As a final warning, consider very carefully the environment from which you collect your mushrooms. Avoid polluted areas, busy roadsides, trash heaps, and gardens where people have used pesticides and chemical fertilizers. Mushrooms can collect and concentrate chemicals from the soil around them. Thus, urban mushrooms can become toxic from human activities, accumulating pesticides and heavy metals such as lead and mercury that might prove far more harmful than the mushroom itself. For several years after the nuclear accident at Chernobyl in western Russia, wild mushrooms throughout eastern Europe and Scandinavia contained measurable concentrations of radioactive isotopes, and European governments recommended strongly against collecting them.

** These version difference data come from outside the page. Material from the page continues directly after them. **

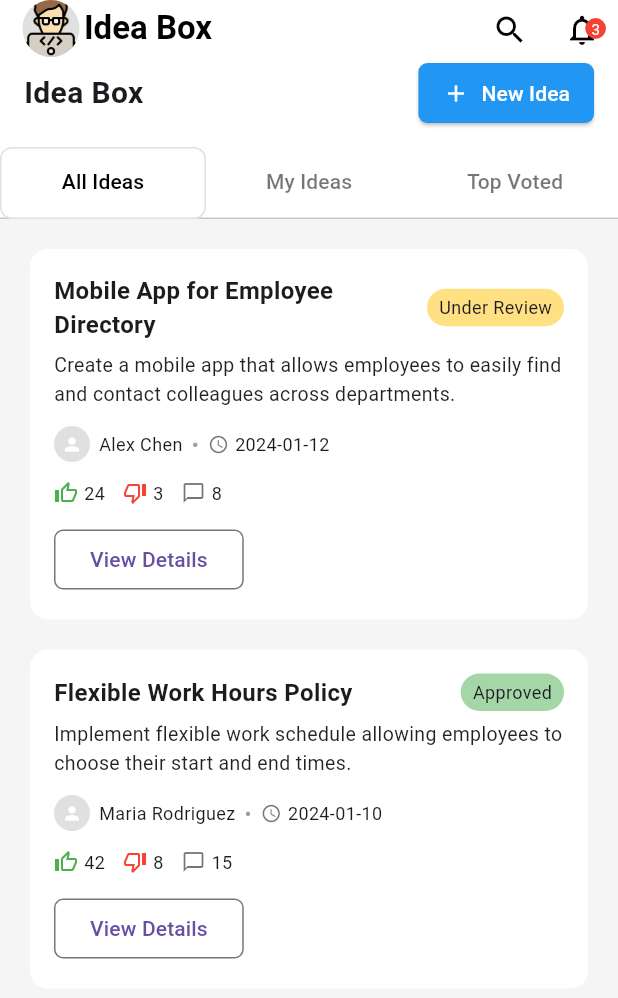
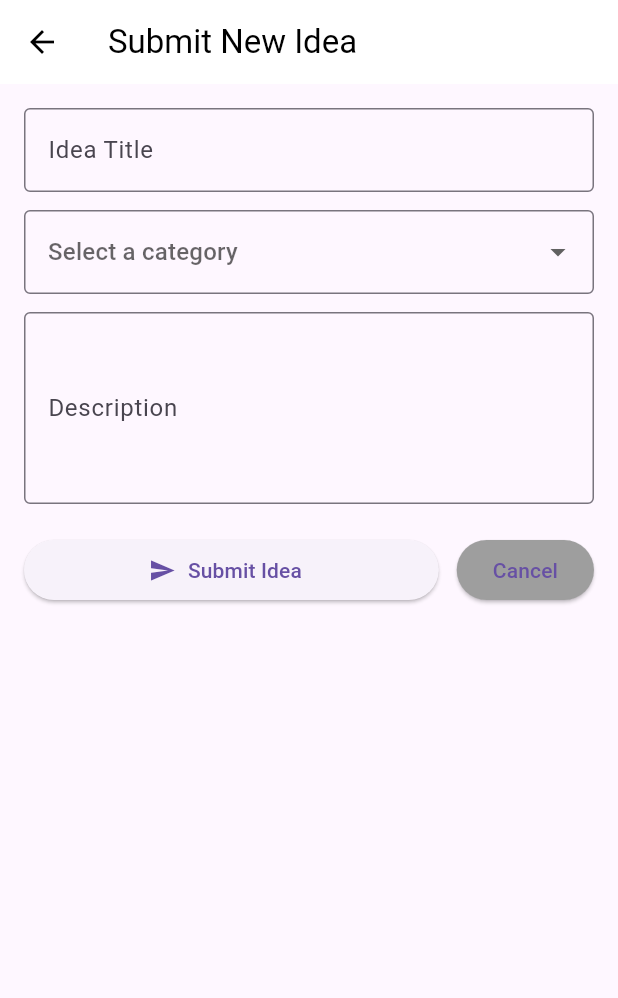
Before and after one commit to MominovAzizDev/kazianteam, a Flutter app: the IdeasPage screen opened directly, after a tap on "New Idea", on a phone screen of 412 x 824 dp. Shown: the top 998 px of the screen. Run offline on Flutter 3.47's test engine with Material 3 defaults, Android fonts, the phone set to English and light mode, and no system bars; our stand-ins replace firebase_auth, firebase_core, shared_preferences; accounts and stored records are empty.

Commit message:
full App

```diff
--- a/lib/main.dart
+++ b/lib/main.dart
@@ -1,7 +1,6 @@
 import 'package:firebase_core/firebase_core.dart';
 import 'package:flutter/material.dart';
 import 'package:kaizenteam/controller/auth/authState.dart';
-import 'package:kaizenteam/view/home/bottomnavigationbar_page.dart';
 import 'package:kaizenteam/view/splash/splash.dart';
 import 'package:provider/provider.dart';
 import 'firebase_options.dart';
@@ -23,7 +22,7 @@ class MainApp extends StatelessWidget {
       create: (_) => Authstate(),
       child: MaterialApp(
         debugShowCheckedModeBanner: false,
-        home: BottomnavigationbarPage(),
+        home: Splash(),
       ),
     );
   }
--- a/lib/view/ideas/ideas_page.dart
+++ b/lib/view/ideas/ideas_page.dart
@@ -1,6 +1,10 @@
+import 'dart:convert';
 import 'package:flutter/material.dart';
-import 'package:kaizenteam/view/ideas/widgets/idea_card_widget.dart';
-import 'package:kaizenteam/view/ideas/widgets/ideascards_widget.dart';
+import 'package:shared_preferences/shared_preferences.dart';
+
+import 'widgets/idea_card_widget.dart';
+import 'widgets/ideascards_widget.dart';
+import 'widgets/new_idea_page_widget.dart';
 
 class IdeasPage extends StatefulWidget {
   @override
@@ -10,11 +14,49 @@ class IdeasPage extends StatefulWidget {
 class _IdeasPageState extends State<IdeasPage>
     with SingleTickerProviderStateMixin {
   late TabController _tabController;
+  List<Map<String, dynamic>> _ideas = [];
 
   @override
   void initState() {
     super.initState();
     _tabController = TabController(length: 3, vsync: this);
+    _loadIdeas();
+  }
+
+  Future<void> _loadIdeas() async {
+    final prefs = await SharedPreferences.getInstance();
+    final stored = prefs.getString("ideas");
+    if (stored != null) {
+      setState(() {
+        _ideas = List<Map<String, dynamic>>.from(json.decode(stored));
+      });
+    }
+  }
+
+  Future<void> _saveIdeas() async {
+    final prefs = await SharedPreferences.getInstance();
+    await prefs.setString("ideas", json.encode(_ideas));
+  }
+
+  Future<void> _addNewIdea() async {
+    final newIdea = await Navigator.push(
+      context,
+      MaterialPageRoute(builder: (context) => NewIdeaPageWidget()),
+    );
+
+    if (newIdea != null) {
+      setState(() {
+        _ideas.add(newIdea);
+      });
+      _saveIdeas();
+    }
+  }
+
+  void _updateIdea(int index, Map<String, dynamic> updatedIdea) {
+    setState(() {
+      _ideas[index] = updatedIdea;
+    });
+    _saveIdeas();
   }
 
   @override
@@ -98,7 +140,7 @@ class _IdeasPageState extends State<IdeasPage>
                           borderRadius: BorderRadius.circular(6),
                         ),
                       ),
-                      onPressed: () {},
+                      onPressed: _addNewIdea,
                     ),
                   ],
                 ),
@@ -129,18 +171,23 @@ class _IdeasPageState extends State<IdeasPage>
         children: [
           _buildIdeasList(),
           Center(
-            child: Column(
+            child: _ideas.isEmpty
+                ? Column(
                     mainAxisAlignment: MainAxisAlignment.center,
                     children: [
                       Icon(Icons.add),
                       SizedBox(height: 10),
                       Text(
                         "No Ideas Yet",
-                  style: TextStyle(fontWeight: FontWeight.bold, fontSize: 20),
+                        style: TextStyle(
+                          fontWeight: FontWeight.bold,
+                          fontSize: 20,
+                        ),
                       ),
                       Text("Submit your first idea to get started."),
                     ],
-            ),
+                  )
+                : _buildIdeasList(myIdeasOnly: true),
           ),
           ListView(
             padding: EdgeInsets.all(16),
@@ -169,36 +216,26 @@ class _IdeasPageState extends State<IdeasPage>
     );
   }
 
-  Widget _buildIdeasList() {
-    return ListView(
+  Widget _buildIdeasList({bool myIdeasOnly = false}) {
+    final ideas = myIdeasOnly
+        ? _ideas.where((idea) => idea["author"] == "You").toList()
+        : _ideas;
+
+    return ListView.builder(
       padding: EdgeInsets.all(16),
+      itemCount: ideas.length,
+      itemBuilder: (context, index) {
+        final idea = ideas[index];
+        return Column(
           children: [
             IdeaCardWidget(
-          title: "Mobile App for Employee Directory",
-          description:
-              "Create a mobile app that allows employees to easily find and contact colleagues across departments.",
-          author: "Alex Chen",
-          date: "2024-01-12",
-          status: "Under Review",
-          statusColor: Colors.amber.shade200,
-          likes: 24,
-          dislikes: 3,
-          comments: 8,
+              idea: idea,
+              onUpdate: (updatedIdea) => _updateIdea(index, updatedIdea),
             ),
             SizedBox(height: 12),
-        IdeaCardWidget(
-          title: "Flexible Work Hours Policy",
-          description:
-              "Implement flexible work schedule allowing employees to choose their start and end times.",
-          author: "Maria Rodriguez",
-          date: "2024-01-10",
-          status: "Approved",
-          statusColor: Colors.green.shade200,
-          likes: 42,
-          dislikes: 8,
-          comments: 15,
-        ),
           ],
+        );
+      },
     );
   }
 }
--- a/lib/view/ideas/widgets/idea_card_widget.dart
+++ b/lib/view/ideas/widgets/idea_card_widget.dart
@@ -1,28 +1,11 @@
 import 'package:flutter/material.dart';
+import 'package:kaizenteam/view/ideas/idea_detail_page.dart';
 
 class IdeaCardWidget extends StatelessWidget {
-  final String title;
-  final String description;
-  final String author;
-  final String date;
-  final String status;
-  final Color statusColor;
-  final int likes;
-  final int dislikes;
-  final int comments;
+  final Map<String, dynamic> idea;
+  final void Function(Map<String, dynamic>) onUpdate;
 
-  const IdeaCardWidget({
-    super.key,
-    required this.title,
-    required this.description,
-    required this.author,
-    required this.date,
-    required this.status,
-    required this.statusColor,
-    required this.likes,
-    required this.dislikes,
-    required this.comments,
-  });
+  const IdeaCardWidget({super.key, required this.idea, required this.onUpdate});
 
   @override
   Widget build(BuildContext context) {
@@ -39,23 +22,23 @@ class IdeaCardWidget extends StatelessWidget {
               children: [
                 Expanded(
                   child: Text(
-                    title,
+                    idea["title"],
                     style: TextStyle(fontWeight: FontWeight.bold, fontSize: 16),
                   ),
                 ),
                 Container(
                   padding: EdgeInsets.symmetric(horizontal: 8, vertical: 4),
                   decoration: BoxDecoration(
-                    color: statusColor,
+                    color: idea["statusColor"],
                     borderRadius: BorderRadius.circular(20),
                   ),
-                  child: Text(status, style: TextStyle(fontSize: 12)),
+                  child: Text(idea["status"], style: TextStyle(fontSize: 12)),
                 ),
               ],
             ),
             SizedBox(height: 6),
             Text(
-              description,
+              idea["description"],
               style: TextStyle(color: Colors.black87, fontSize: 13),
             ),
             SizedBox(height: 12),
@@ -67,13 +50,13 @@ class IdeaCardWidget extends StatelessWidget {
                   child: Icon(Icons.person, size: 14, color: Colors.white),
                 ),
                 SizedBox(width: 6),
-                Text(author, style: TextStyle(fontSize: 12)),
+                Text(idea["author"], style: TextStyle(fontSize: 12)),
                 SizedBox(width: 6),
                 Text("•", style: TextStyle(color: Colors.grey)),
                 SizedBox(width: 6),
                 Icon(Icons.access_time, size: 14, color: Colors.black54),
                 SizedBox(width: 4),
-                Text(date, style: TextStyle(fontSize: 12)),
+                Text(idea["date"], style: TextStyle(fontSize: 12)),
               ],
             ),
             SizedBox(height: 12),
@@ -85,7 +68,7 @@ class IdeaCardWidget extends StatelessWidget {
                   color: Colors.green,
                 ),
                 SizedBox(width: 4),
-                Text("$likes", style: TextStyle(fontSize: 12)),
+                Text("${idea["likes"]}", style: TextStyle(fontSize: 12)),
                 SizedBox(width: 12),
                 Icon(
                   Icons.thumb_down_alt_outlined,
@@ -93,7 +76,7 @@ class IdeaCardWidget extends StatelessWidget {
                   color: Colors.red,
                 ),
                 SizedBox(width: 4),
-                Text("$dislikes", style: TextStyle(fontSize: 12)),
+                Text("${idea["dislikes"]}", style: TextStyle(fontSize: 12)),
                 SizedBox(width: 12),
                 Icon(
                   Icons.chat_bubble_outline,
@@ -101,7 +84,7 @@ class IdeaCardWidget extends StatelessWidget {
                   color: Colors.black54,
                 ),
                 SizedBox(width: 4),
-                Text("$comments", style: TextStyle(fontSize: 12)),
+                Text("${idea["comments"]}", style: TextStyle(fontSize: 12)),
               ],
             ),
             SizedBox(height: 12),
@@ -111,7 +94,17 @@ class IdeaCardWidget extends StatelessWidget {
                   borderRadius: BorderRadius.circular(6),
                 ),
               ),
-              onPressed: () {},
+              onPressed: () async {
+                final updatedIdea = await Navigator.push(
+                  context,
+                  MaterialPageRoute(
+                    builder: (context) => IdeaDetailPage(idea: idea),
+                  ),
+                );
+                if (updatedIdea != null) {
+                  onUpdate(updatedIdea);
+                }
+              },
               child: Text("View Details"),
             ),
           ],
--- /dev/null
+++ b/lib/view/ideas/widgets/new_idea_page_widget.dart
@@ -0,0 +1,103 @@
+import 'package:flutter/material.dart';
+
+class NewIdeaPageWidget extends StatefulWidget {
+  @override
+  State<NewIdeaPageWidget> createState() => _NewIdeaPageWidgetState();
+}
+
+class _NewIdeaPageWidgetState extends State<NewIdeaPageWidget> {
+  final _titleController = TextEditingController();
+  final _descriptionController = TextEditingController();
+  String? _selectedCategory;
+
+  @override
+  Widget build(BuildContext context) {
+    return Scaffold(
+      appBar: AppBar(
+        title: Text("Submit New Idea"),
+        backgroundColor: Colors.white,
+        foregroundColor: Colors.black,
+        elevation: 0,
+      ),
+      body: Padding(
+        padding: EdgeInsets.all(16),
+        child: Column(
+          crossAxisAlignment: CrossAxisAlignment.start,
+          children: [
+            TextField(
+              controller: _titleController,
+              decoration: InputDecoration(
+                labelText: "Idea Title",
+                border: OutlineInputBorder(),
+              ),
+            ),
+            SizedBox(height: 12),
+            DropdownButtonFormField<String>(
+              value: _selectedCategory,
+              hint: Text("Select a category"),
+              items: ["Technology", "HR", "Finance", "Other"]
+                  .map((cat) => DropdownMenuItem(
+                        value: cat,
+                        child: Text(cat),
+                      ))
+                  .toList(),
+              onChanged: (val) {
+                setState(() {
+                  _selectedCategory = val;
+                });
+              },
+              decoration: InputDecoration(
+                border: OutlineInputBorder(),
+              ),
+            ),
+            SizedBox(height: 12),
+            TextField(
+              controller: _descriptionController,
+              maxLines: 4,
+              decoration: InputDecoration(
+                labelText: "Description",
+                border: OutlineInputBorder(),
+              ),
+            ),
+            SizedBox(height: 20),
+            Row(
+              children: [
+                Expanded(
+                  child: ElevatedButton.icon(
+                    onPressed: () {
+                      if (_titleController.text.isNotEmpty &&
+                          _descriptionController.text.isNotEmpty &&
+                          _selectedCategory != null) {
+                        Navigator.pop(context, {
+                          "title": _titleController.text,
+                          "description": _descriptionController.text,
+                          "author": "You",
+                          "date": DateTime.now().toString().split(" ").first,
+                          "status": "Pending",
+                          "statusColor": Colors.grey.shade300,
+                          "likes": 0,
+                          "dislikes": 0,
+                          "comments": 0,
+                          "category": _selectedCategory!,
+                        });
+                      }
+                    },
+                    icon: Icon(Icons.send),
+                    label: Text("Submit Idea"),
+                  ),
+                ),
+                SizedBox(width: 12),
+                ElevatedButton(
+                  style:
+                      ElevatedButton.styleFrom(backgroundColor: Colors.grey),
+                  onPressed: () => Navigator.pop(context),
+                  child: Text("Cancel"),
+                )
+              ],
+            )
+          ],
+        ),
+      ),
+    );
+  }
+}
--- a/pubspec.yaml
+++ b/pubspec.yaml
@@ -13,6 +13,7 @@ dependencies:
   firebase_auth: ^6.1.0
   cloud_firestore: ^6.0.2
   provider: ^6.1.5+1
+  shared_preferences: ^2.5.3
 
 dev_dependencies:
   flutter_test:
```
Also changed, not shown: lib/view/challenges/widgets/entry_widget.dart (added, +10 -0 lines), lib/view/ideas/idea_detail_page.dart (added, +125 -0 lines), pubspec.lock, 1 other file. Lines whose indentation alone changed are shown as unchanged.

This last point leads me to a different concern altogether, which is preservation of habitat. Mushrooms thrive in healthy woodlands, and humans thrive when they have plenty of healthy wilderness nearby to enjoy. As my passion for observing nature grows, I can't help but notice how increasingly difficult it can be to locate undisturbed natural places. My obsession with mushrooms has taken me out into open spaces more than ever before, and my respect for the wilderness keeps growing. I am increasingly aware of how quickly we humans are destroying natural habitats throughout the world. The destruction of wilderness reduces the diversity of species in all kingdoms of life - plant, animal, fungus and more. We are all responsible for contributing to the destruction of habitats through our hunger for luxury and carelessness in our consumption. Mycophiles can do their small part to help preserve what little wilderness we have left, even in our collecting habits, if not with our miniscule political and economic voice. When we collect mushrooms for the table, we should be careful to leave the forest duff in good condition, so as not to disturb mycelial growth. We should also collect only what we can use. This caution and respect for the forest environment can lead to several good consequences for mushroom hunters. First, we get to experience the joy of walking through an undisturbed forest; second, we'll be able to return to more mushrooms in the future; and third, no-one can see where we've been, so they won't be able to find our secret patch of boletes or chantrelles !

So eat wisely, and respectfully.

- Robert Rich